The response must consist of each line in the listing that has the word "import" in it.

◆ ◆ ◆

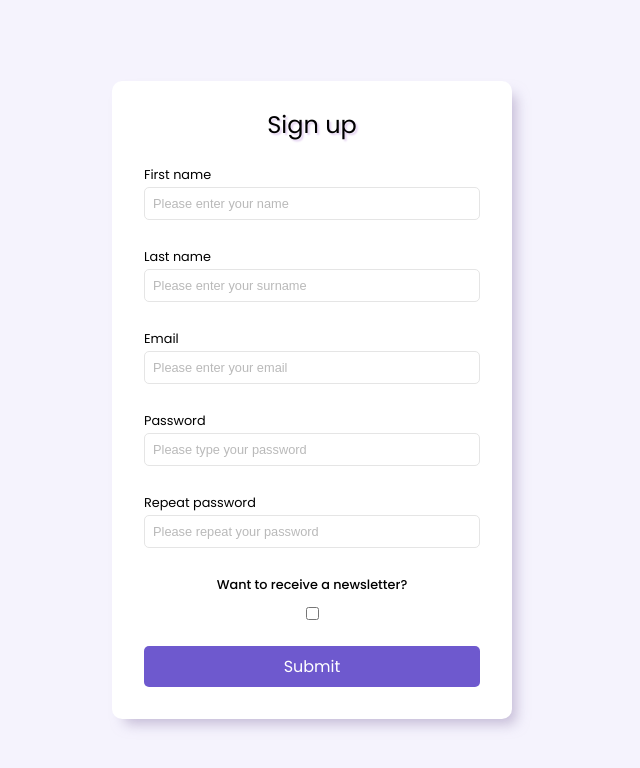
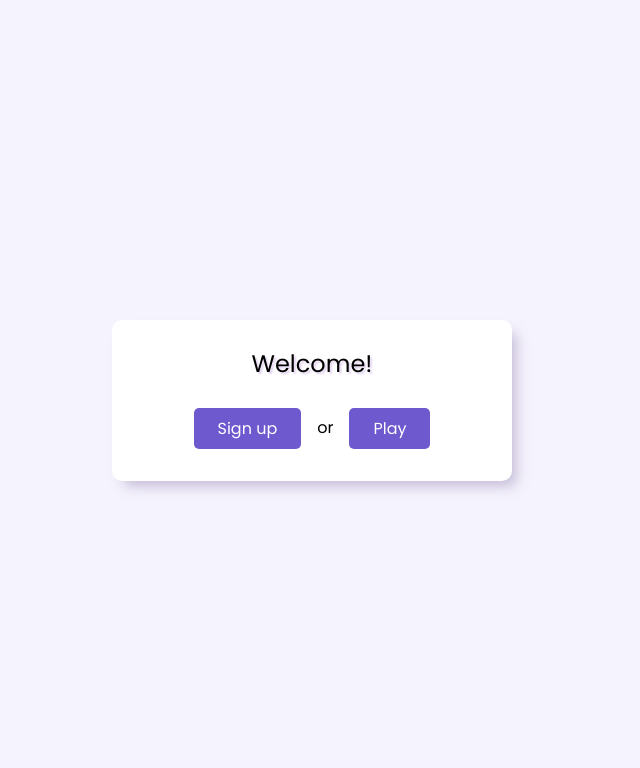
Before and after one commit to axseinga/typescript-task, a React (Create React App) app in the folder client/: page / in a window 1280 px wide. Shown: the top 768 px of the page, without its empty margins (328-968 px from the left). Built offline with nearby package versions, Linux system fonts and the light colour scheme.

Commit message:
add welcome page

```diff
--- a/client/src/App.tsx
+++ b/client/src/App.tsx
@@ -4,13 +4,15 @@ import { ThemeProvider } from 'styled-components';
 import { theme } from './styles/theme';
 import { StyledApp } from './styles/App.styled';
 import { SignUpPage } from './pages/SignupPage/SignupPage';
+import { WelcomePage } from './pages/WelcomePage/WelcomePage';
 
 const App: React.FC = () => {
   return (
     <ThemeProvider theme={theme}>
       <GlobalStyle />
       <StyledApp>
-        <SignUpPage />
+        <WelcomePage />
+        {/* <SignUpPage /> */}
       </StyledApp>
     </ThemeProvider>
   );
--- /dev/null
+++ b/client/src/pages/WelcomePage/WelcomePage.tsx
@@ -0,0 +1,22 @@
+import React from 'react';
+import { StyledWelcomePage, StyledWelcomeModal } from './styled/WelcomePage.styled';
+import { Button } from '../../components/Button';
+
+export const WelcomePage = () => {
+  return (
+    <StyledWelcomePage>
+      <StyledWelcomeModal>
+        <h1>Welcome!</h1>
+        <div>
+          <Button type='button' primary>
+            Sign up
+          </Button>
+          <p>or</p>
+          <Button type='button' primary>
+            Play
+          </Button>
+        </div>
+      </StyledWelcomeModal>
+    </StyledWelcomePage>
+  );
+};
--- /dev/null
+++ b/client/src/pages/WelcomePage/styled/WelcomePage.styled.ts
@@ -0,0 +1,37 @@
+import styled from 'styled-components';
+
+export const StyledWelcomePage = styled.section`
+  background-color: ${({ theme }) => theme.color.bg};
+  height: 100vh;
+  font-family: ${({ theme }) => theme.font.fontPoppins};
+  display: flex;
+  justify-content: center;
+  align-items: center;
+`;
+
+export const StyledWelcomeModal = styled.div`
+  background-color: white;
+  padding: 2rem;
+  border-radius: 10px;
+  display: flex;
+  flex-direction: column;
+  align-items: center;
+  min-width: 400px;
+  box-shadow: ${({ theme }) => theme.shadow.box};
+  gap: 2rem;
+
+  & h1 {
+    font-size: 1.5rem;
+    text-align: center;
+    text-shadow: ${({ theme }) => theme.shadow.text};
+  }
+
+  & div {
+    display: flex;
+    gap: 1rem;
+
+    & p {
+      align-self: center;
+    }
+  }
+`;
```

◆ ◆ ◆

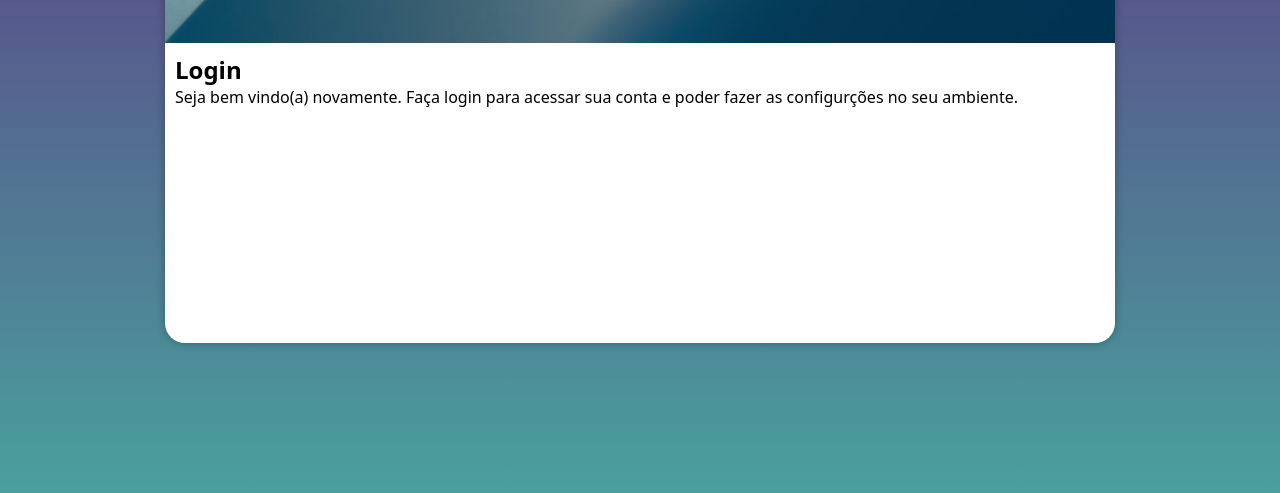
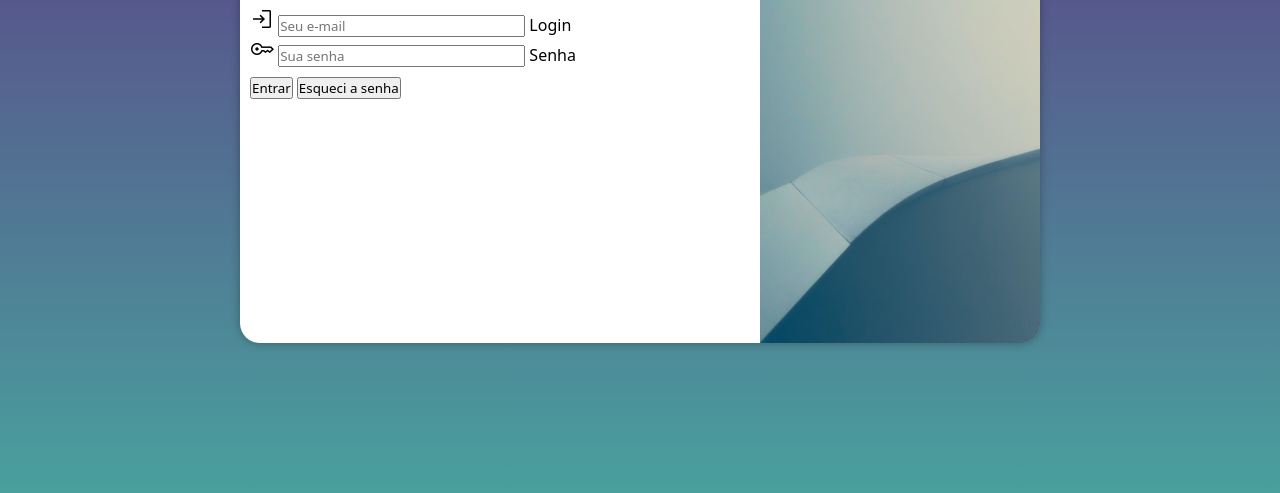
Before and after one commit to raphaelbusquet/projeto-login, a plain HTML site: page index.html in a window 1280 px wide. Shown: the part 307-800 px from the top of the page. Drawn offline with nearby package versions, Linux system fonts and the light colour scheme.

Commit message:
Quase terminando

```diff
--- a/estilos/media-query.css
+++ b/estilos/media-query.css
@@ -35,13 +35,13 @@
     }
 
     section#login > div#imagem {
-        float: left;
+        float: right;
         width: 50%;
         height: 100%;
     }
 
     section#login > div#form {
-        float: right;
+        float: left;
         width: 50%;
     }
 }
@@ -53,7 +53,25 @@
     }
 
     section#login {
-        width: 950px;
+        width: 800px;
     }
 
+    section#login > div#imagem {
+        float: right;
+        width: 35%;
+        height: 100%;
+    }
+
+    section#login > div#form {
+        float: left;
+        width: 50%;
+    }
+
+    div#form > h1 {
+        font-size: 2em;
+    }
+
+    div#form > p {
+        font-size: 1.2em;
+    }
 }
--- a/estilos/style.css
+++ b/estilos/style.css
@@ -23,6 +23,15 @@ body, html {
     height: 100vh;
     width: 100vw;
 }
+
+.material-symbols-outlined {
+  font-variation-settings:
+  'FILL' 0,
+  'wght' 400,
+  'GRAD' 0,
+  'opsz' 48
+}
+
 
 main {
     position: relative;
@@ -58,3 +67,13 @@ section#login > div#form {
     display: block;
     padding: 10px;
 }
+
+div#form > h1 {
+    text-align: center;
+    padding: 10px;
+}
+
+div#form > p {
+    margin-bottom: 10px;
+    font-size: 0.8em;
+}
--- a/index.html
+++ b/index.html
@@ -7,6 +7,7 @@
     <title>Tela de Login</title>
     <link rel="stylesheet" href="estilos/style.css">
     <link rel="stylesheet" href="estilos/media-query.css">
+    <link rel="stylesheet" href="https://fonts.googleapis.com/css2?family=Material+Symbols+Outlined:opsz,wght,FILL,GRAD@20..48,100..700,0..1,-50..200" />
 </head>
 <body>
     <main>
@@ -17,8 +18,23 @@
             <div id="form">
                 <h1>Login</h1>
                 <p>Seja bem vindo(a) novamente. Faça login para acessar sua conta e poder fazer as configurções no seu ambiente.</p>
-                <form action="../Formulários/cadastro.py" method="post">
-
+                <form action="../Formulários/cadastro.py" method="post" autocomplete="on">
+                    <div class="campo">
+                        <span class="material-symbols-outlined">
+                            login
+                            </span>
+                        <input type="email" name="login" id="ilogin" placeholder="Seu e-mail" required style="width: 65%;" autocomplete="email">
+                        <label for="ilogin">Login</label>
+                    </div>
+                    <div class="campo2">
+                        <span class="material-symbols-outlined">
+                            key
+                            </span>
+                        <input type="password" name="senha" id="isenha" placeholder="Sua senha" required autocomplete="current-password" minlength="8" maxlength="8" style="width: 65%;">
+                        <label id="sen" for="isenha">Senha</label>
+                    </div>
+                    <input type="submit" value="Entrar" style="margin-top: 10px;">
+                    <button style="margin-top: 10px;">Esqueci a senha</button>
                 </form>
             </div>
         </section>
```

◆ ◆ ◆

__SOLVED EXERCISE__:
@@ -4,13 +4,15 @@ import { ThemeProvider } from 'styled-components';
 import { theme } from './styles/theme';
 import { StyledApp } from './styles/App.styled';
 import { SignUpPage } from './pages/SignupPage/SignupPage';
+import { WelcomePage } from './pages/WelcomePage/WelcomePage';
+import React from 'react';
+import { StyledWelcomePage, StyledWelcomeModal } from './styled/WelcomePage.styled';
+import { Button } from '../../components/Button';
+import styled from 'styled-components';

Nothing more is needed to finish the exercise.